It only takes two minutes of perusing Tim Redman’s online portfolio to see that this photographer is no one-trick pony. His work is diverse—Redman’s experience varies from commercial photography to weddings to high definition videography, yet he has a style that transcends genre. He captures his subjects with an authenticity that belies the fact that he has only been working professionally for four years.
CommonCreativ talked with Redman about how he got into the photo game, what excites him about Atlanta’s creative scene, and what we can learn from Murder Kroger.
CommonCreativ: Before you started working as a photographer, you were a professional trombonist. How did you make the career jump?
Tim Redman: From the time I was about 11, I was set on becoming a trombone player. You may not know it, but musicians suffer career-ending injuries all the time, just like athletes do. Most people have heard of it happening to artists like Adele, but it happens to violinist, pianists, tuba players, everyone. If you’re an instrumentalist who practices for many hours every single day, then when you can no longer play that instrument, you find yourself with what feels like tons of free time. I started tinkering with photography when I found myself [having suffered a career-ending injury]. My dad owned a professional photo lab when I was a kid, so I was around photography growing up. I hung around the lab, made my own pinhole cameras and processed the images in his machines. I returned to an old childhood fascination, and things sort of snowballed from there.
CC: How would you describe your style?
TR: In my portraiture, I always want people to look and feel like themselves. I’m always trying to put people at ease while we shoot. I tell them to breathe and relax their muscles. I think my methods for focusing and melting nerves came from my experience as a musical performer. From a technical standpoint, And I’m always trying to make my digital photography look like film. If I add lighting, I want it to look natural.
CC: You tout yourself as both a commercial and wedding photographer.
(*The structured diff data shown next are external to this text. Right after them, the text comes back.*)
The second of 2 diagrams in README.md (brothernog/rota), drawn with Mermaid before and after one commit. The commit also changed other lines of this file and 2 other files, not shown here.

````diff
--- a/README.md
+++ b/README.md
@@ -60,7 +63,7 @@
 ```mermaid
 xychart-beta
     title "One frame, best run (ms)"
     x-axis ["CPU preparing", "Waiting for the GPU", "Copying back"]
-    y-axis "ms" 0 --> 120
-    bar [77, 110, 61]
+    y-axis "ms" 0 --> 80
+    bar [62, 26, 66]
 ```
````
How did you get involved in each?
TR: I started shooting weddings when I first got serious about trying to become a professional photographer. I still shoot them because I enjoy making images for people on one of the most important days of their lives. My commercial work grew from the skills and connections I picked up at Portfolio Center.
CC: What’s one of your most memorable on-the-job experiences?
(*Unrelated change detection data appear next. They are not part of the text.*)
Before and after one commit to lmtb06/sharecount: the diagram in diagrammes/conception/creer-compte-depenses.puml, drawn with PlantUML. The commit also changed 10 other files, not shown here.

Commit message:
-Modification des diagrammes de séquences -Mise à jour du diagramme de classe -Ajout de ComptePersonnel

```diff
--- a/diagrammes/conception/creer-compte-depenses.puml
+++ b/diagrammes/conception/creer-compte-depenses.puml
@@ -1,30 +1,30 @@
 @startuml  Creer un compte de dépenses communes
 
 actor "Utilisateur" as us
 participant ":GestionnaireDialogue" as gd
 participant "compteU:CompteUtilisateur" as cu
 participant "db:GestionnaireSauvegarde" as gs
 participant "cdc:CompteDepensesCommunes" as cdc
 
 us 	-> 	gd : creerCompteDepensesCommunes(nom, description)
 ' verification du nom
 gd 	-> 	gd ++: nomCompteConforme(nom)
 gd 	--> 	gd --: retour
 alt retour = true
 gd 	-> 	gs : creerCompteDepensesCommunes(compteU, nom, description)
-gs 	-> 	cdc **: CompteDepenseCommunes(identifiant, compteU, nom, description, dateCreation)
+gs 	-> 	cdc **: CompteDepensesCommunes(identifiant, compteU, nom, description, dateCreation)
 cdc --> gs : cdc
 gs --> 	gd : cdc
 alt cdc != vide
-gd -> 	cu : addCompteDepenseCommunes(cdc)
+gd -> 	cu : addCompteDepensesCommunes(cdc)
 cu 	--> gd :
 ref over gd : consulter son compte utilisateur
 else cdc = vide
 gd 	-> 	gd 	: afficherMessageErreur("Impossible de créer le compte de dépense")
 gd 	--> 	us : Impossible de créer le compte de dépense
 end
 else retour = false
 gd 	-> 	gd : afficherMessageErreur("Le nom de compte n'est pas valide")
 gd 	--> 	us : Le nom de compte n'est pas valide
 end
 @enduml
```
TR: One of my favorite clients took me to China last fall to shoot the factory where they manufacture makeup brushes. Any time you get to travel to what feels like another world doing the job you love, that’s really special.
CC: You work with a lot of local musicians. What Atlanta artists excite you these days?
TR: My wife and I really caught the Catlanta fever about two years ago when he was dropping frequently—we have three [Catlantas] hanging on our wall. I love the interactive nature of what he does. R. Land and Black Cat Tips both have voices that just feel like Atlanta and the South. I love that their work adds some fun to the world and doesn’t appear to take itself too seriously.
TR: Grant Henry aka “Sister Louisa” helps us to chuckle at the Bible Belt. I think it’s a laugh that we all need to share. I’d like to own The Last Supper by Sister Louisa: the ones that say “Separate Checks Please!” “He’s rich.” and “It’s okay, soon I will be paying the price for all of you.”
CC: What are your thoughts on doing gallery shows?
TR: I showed some films at RAW a few years back, and we had a few shows at Portfolio Center that were a part of Atlanta Celebrates Photography. I also had a film in the Atlanta Film Festival two years ago. It’s been a while, and I’m due to execute one of my ideas and have a show of some sort.
CC: What’s your biggest pet peeve about the Atlanta art scene?
TR: Weirdness for weirdness’ sake.
CC: Under the About Me page on your website, you have a list of things you’d like people to email you about. The final item is “Current manager’s special discounts at Murder Kroger.” Tell us about that.
TR: I have sentimental affection for Murder Kroger. It’s where I bought my Totino’s pizzas while I was at Georgia State, before I learned how to cook a few more things. You used to see (and smell) the craziest things in there. It makes me chuckle to see the company suddenly take an interest in its redheaded stepchild of stores. I suppose Krogers are like a litmus test for gentrification.
You can find more of Tim Redman’s work on his portfolio.